4 Comments for “Hemphill: Use of atomic bombs worth the cost in lives”

  1. Guest

    During World War II, General Curtis LeMay oversaw Operation Starvation, an aerial mining operation against Japanese waterways and ports that disrupted Japanese shipping and food distribution. Although his superiors were unsupportive of this naval objective, LeMay gave it a high priority by assigning the entire 313th Bombardment Wing (four groups, about 160 airplanes) to the task. Aerial mining supplemented a tight Allied submarine blockade of the home islands, drastically reducing Japan's ability to supply its overseas forces to the point that postwar analysis concluded that it could have defeated Japan on its own had it begun earlier.

  2. Guest

    Allen, I have read history from official US military historians. One problem with Japanese use of submarines is an attitude that they were too valuable to engage in anything but pursuit of capital ships. They did not attack Allied cargo ships, believing this to be mere commerce raiding, beneath their dignity. The United States commander called for "unrestricted air and submarine warfare" from December 7, 1941 to the end of the war. But the US did not have a reliable torpedo for two years.

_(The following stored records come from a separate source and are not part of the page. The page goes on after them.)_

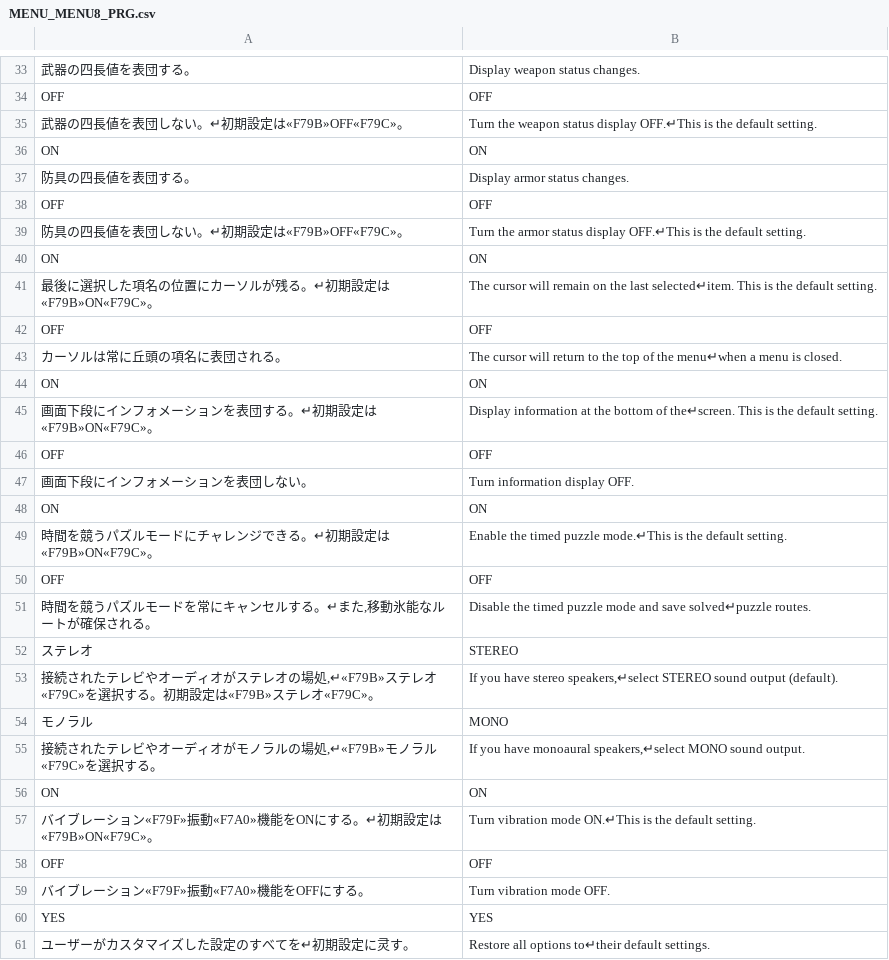
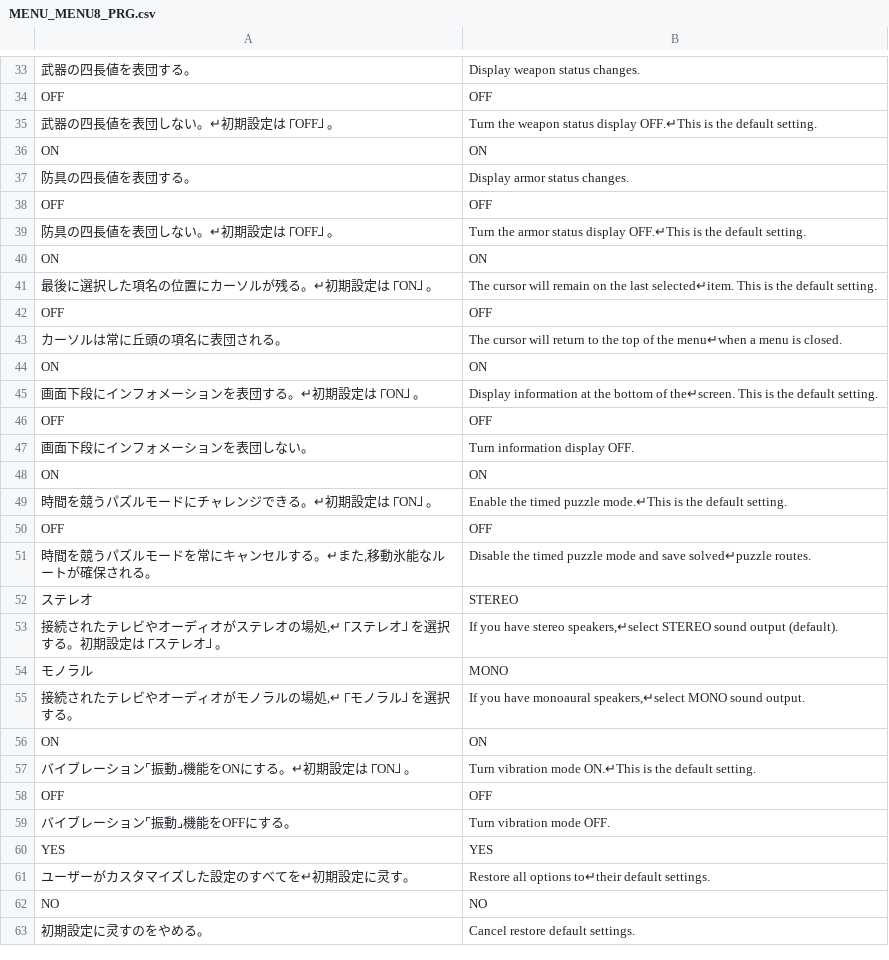
Before and after one commit to wooddoll/vagrant_story_korean, a CSV file: work/strings/MENU_MENU8_PRG.csv, drawn as a sheet; only a part is shown, gaps mark what is left out; the shorter side is filled out with more unchanged rows; the diff covers the shown part only; the diff names each change by its address in the sheet, - before the commit and + after, or states it on an @@ line.

```diff
--- a/work/strings/MENU_MENU8_PRG.csv
+++ b/work/strings/MENU_MENU8_PRG.csv
-A35: 武器の四長値を表団しない。↵初期設定は«F79B»OFF«F79C»。
+A35: 武器の四長値を表団しない。↵初期設定は⎾OFF⏌。
-A39: 防具の四長値を表団しない。↵初期設定は«F79B»OFF«F79C»。
+A39: 防具の四長値を表団しない。↵初期設定は⎾OFF⏌。
-A41: 最後に選択した項名の位置にカーソルが残る。↵初期設定は«F79B»ON«F79C»。
+A41: 最後に選択した項名の位置にカーソルが残る。↵初期設定は⎾ON⏌。
-A45: 画面下段にインフォメーションを表団する。↵初期設定は«F79B»ON«F79C»。
+A45: 画面下段にインフォメーションを表団する。↵初期設定は⎾ON⏌。
-A49: 時間を競うパズルモードにチャレンジできる。↵初期設定は«F79B»ON«F79C»。
+A49: 時間を競うパズルモードにチャレンジできる。↵初期設定は⎾ON⏌。
-A53: …オの場処,↵«F79B»ステレオ«F79C»を選択する。初期設定は«F79B»ステレオ«F79C»。
+A53: …オの場処,↵⎾ステレオ⏌を選択する。初期設定は⎾ステレオ⏌。
-A55: 接続されたテレビやオーディオがモノラルの場処,↵«F79B»モノラル«F79C»を選択する。
+A55: 接続されたテレビやオーディオがモノラルの場処,↵⎾モノラル⏌を選択する。
-A57: バイブレーション«F79F»振動«F7A0»機能をONにする。↵初期設定は«F79B»ON«F79C»。
+A57: バイブレーション⌜振動⌟機能をONにする。↵初期設定は⎾ON⏌。
-A59: バイブレーション«F79F»振動«F7A0»機能をOFFにする。
+A59: バイブレーション⌜振動⌟機能をOFFにする。
```
Also changed, not shown: 2 edited cells elsewhere in this file, work/strings/MAP_MPDdialog_jp.csv, work/strings/MENU_ITEMHELP_BIN.csv, 9 other files.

  3. It was not just the first two years, because the Tang was sunk by its own torpedo doing a 180 in 1944. We were still using torpedoes of questionable reliability, though certainly more reliable steam torpedoes when I made one ready (Mk 14 3A) from the warehouse, loaded it, made an approach and successfully fired it during my Qualification for Command of Submarines in the 60s. (My Submarine Simulator Trainer was WWII Medal of Honor winner Capt. Eugene Fluckey.)

    The cover story for the loss of the USS Scorpion (SSN 589) was a hot-running torpedo in the forward battery, although I don't believe it — I think the Navy just rode a cover story on top of the historically poor torpedo history.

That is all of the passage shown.